Dataset excerpts:
▼

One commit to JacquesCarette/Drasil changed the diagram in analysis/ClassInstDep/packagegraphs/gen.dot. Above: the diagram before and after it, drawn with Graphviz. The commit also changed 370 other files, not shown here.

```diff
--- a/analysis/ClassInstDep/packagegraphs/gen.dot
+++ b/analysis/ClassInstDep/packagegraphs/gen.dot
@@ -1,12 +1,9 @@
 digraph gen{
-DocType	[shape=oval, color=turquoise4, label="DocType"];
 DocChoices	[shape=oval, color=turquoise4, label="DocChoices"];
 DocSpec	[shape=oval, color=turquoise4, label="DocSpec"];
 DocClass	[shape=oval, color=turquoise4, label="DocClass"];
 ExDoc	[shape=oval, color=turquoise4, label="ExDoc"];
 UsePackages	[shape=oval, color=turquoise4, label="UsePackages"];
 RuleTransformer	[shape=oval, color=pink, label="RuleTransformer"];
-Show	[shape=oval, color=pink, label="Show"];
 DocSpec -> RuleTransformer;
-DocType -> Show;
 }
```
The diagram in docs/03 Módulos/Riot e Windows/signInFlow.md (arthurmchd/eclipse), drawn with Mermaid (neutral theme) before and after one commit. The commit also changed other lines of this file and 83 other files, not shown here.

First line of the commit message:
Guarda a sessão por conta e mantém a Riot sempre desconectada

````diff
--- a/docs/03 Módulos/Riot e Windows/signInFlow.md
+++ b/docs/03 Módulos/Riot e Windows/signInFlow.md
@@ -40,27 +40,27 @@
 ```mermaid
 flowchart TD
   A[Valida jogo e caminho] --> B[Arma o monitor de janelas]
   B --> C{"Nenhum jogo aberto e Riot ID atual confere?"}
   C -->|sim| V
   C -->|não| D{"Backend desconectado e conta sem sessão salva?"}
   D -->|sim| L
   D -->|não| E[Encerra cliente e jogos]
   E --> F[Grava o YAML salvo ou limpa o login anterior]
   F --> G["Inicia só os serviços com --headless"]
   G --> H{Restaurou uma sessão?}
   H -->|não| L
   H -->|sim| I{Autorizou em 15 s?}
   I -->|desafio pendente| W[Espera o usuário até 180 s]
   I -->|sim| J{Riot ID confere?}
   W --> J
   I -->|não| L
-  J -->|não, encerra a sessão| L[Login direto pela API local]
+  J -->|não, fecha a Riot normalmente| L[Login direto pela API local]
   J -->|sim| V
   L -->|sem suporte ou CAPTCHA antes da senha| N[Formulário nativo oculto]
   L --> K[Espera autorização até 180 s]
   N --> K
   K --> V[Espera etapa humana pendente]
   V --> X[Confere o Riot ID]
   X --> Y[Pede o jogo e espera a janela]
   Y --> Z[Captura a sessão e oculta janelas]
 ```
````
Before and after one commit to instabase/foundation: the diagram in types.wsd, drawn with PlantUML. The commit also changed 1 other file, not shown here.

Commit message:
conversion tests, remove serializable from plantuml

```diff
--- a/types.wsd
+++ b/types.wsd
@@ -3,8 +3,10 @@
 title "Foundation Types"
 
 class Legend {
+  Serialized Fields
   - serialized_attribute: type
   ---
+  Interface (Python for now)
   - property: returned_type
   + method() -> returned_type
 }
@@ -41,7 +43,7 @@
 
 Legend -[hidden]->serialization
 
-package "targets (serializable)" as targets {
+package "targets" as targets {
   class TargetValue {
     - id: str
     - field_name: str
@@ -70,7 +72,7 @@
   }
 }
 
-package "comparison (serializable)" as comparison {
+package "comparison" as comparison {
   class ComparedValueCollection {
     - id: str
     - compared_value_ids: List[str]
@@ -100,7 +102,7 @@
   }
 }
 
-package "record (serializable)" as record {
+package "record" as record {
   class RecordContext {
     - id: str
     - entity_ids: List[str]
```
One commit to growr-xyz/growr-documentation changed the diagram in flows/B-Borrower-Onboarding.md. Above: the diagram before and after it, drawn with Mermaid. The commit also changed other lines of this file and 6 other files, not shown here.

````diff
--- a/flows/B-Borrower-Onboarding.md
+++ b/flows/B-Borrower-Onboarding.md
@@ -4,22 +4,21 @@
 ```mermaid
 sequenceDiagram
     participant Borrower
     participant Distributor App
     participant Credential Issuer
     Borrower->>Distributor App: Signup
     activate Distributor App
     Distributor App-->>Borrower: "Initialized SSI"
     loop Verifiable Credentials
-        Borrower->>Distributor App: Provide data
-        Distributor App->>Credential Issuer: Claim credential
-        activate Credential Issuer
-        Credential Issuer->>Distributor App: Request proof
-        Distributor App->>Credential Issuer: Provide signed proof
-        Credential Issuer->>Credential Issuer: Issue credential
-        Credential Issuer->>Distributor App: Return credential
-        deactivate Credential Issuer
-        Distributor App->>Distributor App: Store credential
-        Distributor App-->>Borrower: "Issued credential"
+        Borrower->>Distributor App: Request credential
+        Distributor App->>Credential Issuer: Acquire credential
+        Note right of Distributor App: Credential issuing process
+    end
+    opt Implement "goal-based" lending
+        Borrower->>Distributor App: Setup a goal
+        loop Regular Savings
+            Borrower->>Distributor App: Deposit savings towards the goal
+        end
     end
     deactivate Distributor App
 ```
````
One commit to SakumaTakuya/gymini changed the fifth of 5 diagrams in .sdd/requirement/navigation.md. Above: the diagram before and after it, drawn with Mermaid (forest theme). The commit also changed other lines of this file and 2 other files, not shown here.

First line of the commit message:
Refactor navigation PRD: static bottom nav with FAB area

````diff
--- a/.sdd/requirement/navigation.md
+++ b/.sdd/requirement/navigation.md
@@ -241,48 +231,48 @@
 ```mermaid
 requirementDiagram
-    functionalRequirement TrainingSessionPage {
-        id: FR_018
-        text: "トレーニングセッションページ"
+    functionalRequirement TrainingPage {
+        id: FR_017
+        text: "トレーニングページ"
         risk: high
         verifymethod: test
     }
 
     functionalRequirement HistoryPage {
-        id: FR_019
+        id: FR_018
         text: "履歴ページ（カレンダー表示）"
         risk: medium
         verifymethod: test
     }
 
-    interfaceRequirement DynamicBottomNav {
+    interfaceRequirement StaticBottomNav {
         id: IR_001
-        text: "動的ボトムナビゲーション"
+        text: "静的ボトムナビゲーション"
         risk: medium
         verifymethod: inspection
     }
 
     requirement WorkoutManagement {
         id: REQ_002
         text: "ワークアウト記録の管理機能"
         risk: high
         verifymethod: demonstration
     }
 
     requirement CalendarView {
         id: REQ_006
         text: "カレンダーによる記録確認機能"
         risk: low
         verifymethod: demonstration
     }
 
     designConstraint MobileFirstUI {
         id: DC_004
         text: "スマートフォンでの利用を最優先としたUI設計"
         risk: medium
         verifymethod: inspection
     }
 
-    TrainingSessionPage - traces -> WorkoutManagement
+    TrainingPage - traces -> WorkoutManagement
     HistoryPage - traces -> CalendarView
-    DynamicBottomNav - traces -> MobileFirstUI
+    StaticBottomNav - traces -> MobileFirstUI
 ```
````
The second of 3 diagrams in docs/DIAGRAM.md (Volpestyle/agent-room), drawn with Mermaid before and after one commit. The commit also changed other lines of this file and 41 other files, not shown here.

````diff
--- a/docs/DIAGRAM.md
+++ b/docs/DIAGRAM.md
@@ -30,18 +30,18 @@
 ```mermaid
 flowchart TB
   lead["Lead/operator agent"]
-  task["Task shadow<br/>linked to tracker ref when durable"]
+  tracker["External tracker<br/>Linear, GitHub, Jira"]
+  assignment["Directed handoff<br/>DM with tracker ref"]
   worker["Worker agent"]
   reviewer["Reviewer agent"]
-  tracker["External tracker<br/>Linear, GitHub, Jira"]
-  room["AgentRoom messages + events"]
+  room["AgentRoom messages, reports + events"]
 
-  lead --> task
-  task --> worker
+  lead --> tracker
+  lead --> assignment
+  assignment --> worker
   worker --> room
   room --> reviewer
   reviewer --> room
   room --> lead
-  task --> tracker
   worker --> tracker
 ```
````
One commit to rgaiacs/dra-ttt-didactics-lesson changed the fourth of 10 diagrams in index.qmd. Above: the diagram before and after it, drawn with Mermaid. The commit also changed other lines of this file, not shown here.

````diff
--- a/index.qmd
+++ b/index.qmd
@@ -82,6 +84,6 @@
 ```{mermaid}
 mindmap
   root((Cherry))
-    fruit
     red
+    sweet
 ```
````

▲

### WHAT IS EXPECTED
What lines in the data hold the word "Riot"? Return them.

### RESPONSE TO THIS TASK
The diagram in docs/03 Módulos/Riot e Windows/signInFlow.md (arthurmchd/eclipse), drawn with Mermaid (neutral theme) before and after one commit. The commit also changed other lines of this file and 83 other files, not shown here.
Guarda a sessão por conta e mantém a Riot sempre desconectada
--- a/docs/03 Módulos/Riot e Windows/signInFlow.md
+++ b/docs/03 Módulos/Riot e Windows/signInFlow.md
   B --> C{"Nenhum jogo aberto e Riot ID atual confere?"}
   I -->|sim| J{Riot ID confere?}
+  J -->|não, fecha a Riot normalmente| L[Login direto pela API local]
   V --> X[Confere o Riot ID]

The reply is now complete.